- Take care to avoid decorations that are sharp or breakable, keep trimmings with small removable parts out of the reach of children to avoid the child swallowing or inhaling small pieces. Avoid trimmings that resemble candy or food, which may tempt a child to eat them.
- Wear gloves to avoid eye and skin irritation while decorating with spun glass "angel hair." Follow container directions to avoid lung irritation when using with artificial-snow sprays.
Bright Ideas for Lights
- Indoors or outside, always use lights that have been tested for safety by a recognized testing laboratory that indicates conformance with safety standards.
- Check each set of lights, new or old, for broken or cracked sockets, frayed or bare wires, or loose connections, and throw out damaged sets.
- Use no more than three standard size sets of lights per single extension cord.
- Never use electric lights on a metallic tree. The tree can become charged with electricity from faulty lights, and a person touching a branch could be electrocuted.
- Before using lights outdoors, check to ensure they have been certified for outdoor use.
- Fasten outdoor lights securely to trees, house walls, or other firm supports to protect the lights from wind damage.

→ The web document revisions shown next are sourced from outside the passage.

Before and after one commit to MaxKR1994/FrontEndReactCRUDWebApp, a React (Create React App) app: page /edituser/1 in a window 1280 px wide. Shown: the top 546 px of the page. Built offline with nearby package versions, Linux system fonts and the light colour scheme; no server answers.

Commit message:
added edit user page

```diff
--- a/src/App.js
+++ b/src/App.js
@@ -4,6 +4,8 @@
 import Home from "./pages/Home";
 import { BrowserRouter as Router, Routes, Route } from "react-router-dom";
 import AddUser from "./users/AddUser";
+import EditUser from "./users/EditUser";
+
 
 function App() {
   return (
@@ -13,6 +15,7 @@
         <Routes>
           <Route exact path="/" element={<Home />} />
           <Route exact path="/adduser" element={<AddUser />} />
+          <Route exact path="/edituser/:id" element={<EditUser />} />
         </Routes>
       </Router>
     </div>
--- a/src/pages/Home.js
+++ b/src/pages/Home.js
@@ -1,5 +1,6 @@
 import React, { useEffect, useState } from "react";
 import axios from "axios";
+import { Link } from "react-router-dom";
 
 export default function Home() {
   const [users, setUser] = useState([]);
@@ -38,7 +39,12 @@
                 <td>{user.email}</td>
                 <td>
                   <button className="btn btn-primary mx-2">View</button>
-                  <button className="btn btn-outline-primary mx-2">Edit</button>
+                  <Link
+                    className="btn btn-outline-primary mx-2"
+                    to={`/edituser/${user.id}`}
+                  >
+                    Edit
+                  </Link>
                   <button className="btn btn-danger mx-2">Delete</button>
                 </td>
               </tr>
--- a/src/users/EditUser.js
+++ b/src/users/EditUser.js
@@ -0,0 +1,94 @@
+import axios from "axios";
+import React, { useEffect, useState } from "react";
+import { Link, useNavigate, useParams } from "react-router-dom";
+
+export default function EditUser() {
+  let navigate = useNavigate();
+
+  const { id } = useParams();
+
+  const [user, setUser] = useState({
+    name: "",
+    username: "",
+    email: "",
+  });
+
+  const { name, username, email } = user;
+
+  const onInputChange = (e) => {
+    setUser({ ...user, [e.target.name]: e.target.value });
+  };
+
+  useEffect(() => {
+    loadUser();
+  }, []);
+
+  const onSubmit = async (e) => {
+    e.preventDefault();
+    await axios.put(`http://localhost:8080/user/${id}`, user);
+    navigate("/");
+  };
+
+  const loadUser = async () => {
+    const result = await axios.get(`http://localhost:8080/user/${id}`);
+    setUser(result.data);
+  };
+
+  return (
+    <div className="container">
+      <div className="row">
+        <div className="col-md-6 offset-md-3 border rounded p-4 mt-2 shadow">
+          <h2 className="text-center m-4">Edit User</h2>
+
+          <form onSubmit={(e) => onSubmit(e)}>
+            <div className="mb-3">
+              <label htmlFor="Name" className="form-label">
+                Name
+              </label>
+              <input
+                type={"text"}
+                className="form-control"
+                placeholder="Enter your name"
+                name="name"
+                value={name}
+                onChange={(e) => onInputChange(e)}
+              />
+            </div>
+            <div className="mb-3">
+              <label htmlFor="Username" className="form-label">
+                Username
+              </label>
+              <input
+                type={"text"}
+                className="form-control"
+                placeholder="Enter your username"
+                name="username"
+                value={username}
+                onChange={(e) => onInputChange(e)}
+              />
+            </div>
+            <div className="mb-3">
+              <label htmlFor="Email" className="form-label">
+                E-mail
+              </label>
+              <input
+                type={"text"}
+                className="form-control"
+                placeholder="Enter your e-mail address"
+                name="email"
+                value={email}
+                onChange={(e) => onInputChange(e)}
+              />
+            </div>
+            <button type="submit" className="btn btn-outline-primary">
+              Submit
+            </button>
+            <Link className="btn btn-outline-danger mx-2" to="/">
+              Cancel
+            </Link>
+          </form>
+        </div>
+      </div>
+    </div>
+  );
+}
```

Use insulated staples to hold strings in place, not nails or tacks. Or run strings of lights through hooks.
- Plug all outdoor electric decorations into circuits with ground fault circuit interrupters to avoid potential shocks.
- Turn off lights when you go to bed or leave the house. Lights could short out and start a fire.
- Use care with "fire salts," which produce colored flames when thrown on wood fires. They contain heavy metals that can cause intense gastrointestinal irritation and vomiting if eaten. Keep them away from children.
- Do not burn wrapping papers in the fireplace. A flash fire may result, as wrappings ignite suddenly and burn intensely.
- Before lighting any fire, remove all greens, boughs, papers, and other decorations from fireplace area. Check to see that the flue is open.
Safe Homes Have Smoke Alarms
- If your home doesn’t have working smoke alarms, take advantage of free smoke alarms and installations offered by the Red Cross through its Home Fire Campaign. This is a free service and there is no obligation.
- To request a free smoke alarm installation, contact the Red Cross hotline number at 775-954-1185. Please leave a name, address, zip code, and phone number.
- Before buying a toy or allowing your child to play with a toy that he has received, read the instructions carefully. If the toy is appropriate for your child, demonstrate its proper use.
- Follow recommended age ranges on toy packages. Toys that are too advanced could pose a safety hazard for younger children.
- To prevent both burns and electrical shocks, don’t give young children (under age ten) a toy that must be plugged into an electrical outlet. Instead, buy toys that are battery-operated.
- Children under age three can choke on small parts contained in toys or games. Government regulations specify that toys for children under age three cannot have parts less than 1 1/4 inches in diameter and 2 1/4 inches long.
- Children under age 8 can choke or suffocate on uninflated or broken balloons. Remove strings and ribbons from toys before giving them to young children.
About the Northern Nevada Chapter
The American Red Cross of Northern Nevada serves 13 counties and over 87,000 square miles. Our volunteers respond to disasters both locally and nationally in addition to providing training on CPR and community preparedness. The chapter has served northern Nevada for more than 100 years. The American Red Cross of Northern Nevada receives generous support from the Parasol Tahoe Community Foundation. Follow us on social media! Facebook | Twitter | Instagram